__WORK REQUEST__: Check every line below for the word "GoogleFonts" and copy the ones that have it.

Before-and-after change data:
##############################

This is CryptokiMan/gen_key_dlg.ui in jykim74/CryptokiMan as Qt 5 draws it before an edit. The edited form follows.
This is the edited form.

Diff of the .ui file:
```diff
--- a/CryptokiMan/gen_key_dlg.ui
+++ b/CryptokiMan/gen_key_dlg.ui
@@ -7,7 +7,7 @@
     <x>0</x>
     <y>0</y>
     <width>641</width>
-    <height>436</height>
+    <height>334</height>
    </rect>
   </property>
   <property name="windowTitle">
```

##############################

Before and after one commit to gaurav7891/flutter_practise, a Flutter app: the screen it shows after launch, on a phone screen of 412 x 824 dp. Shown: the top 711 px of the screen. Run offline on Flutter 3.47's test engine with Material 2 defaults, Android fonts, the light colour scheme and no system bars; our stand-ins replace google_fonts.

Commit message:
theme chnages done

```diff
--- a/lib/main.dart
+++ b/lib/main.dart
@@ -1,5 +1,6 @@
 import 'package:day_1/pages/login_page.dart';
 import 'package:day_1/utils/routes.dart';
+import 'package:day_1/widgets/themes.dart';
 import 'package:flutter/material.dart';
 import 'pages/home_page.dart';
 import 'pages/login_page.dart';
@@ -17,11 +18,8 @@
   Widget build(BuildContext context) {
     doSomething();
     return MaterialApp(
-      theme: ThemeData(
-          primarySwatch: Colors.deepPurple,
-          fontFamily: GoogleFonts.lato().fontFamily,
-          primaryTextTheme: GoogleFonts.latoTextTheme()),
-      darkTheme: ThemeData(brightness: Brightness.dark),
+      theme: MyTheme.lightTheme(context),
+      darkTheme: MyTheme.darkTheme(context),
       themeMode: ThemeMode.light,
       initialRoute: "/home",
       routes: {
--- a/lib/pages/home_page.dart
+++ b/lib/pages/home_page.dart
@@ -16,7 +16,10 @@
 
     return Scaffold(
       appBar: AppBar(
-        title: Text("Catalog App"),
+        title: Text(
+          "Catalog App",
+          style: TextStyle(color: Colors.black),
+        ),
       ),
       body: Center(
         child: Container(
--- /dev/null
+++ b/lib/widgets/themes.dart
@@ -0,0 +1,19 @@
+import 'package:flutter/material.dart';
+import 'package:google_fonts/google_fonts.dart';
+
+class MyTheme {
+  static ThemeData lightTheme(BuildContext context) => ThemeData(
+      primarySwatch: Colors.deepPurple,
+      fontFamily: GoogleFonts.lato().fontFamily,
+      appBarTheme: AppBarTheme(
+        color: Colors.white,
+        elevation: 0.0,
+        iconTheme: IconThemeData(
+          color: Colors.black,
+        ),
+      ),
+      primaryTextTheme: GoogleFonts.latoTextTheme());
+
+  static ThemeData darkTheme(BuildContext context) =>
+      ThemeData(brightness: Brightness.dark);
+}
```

##############################

__OUTPUT BELOW__:
-          fontFamily: GoogleFonts.lato().fontFamily,
-          primaryTextTheme: GoogleFonts.latoTextTheme()),
+      fontFamily: GoogleFonts.lato().fontFamily,
+      primaryTextTheme: GoogleFonts.latoTextTheme());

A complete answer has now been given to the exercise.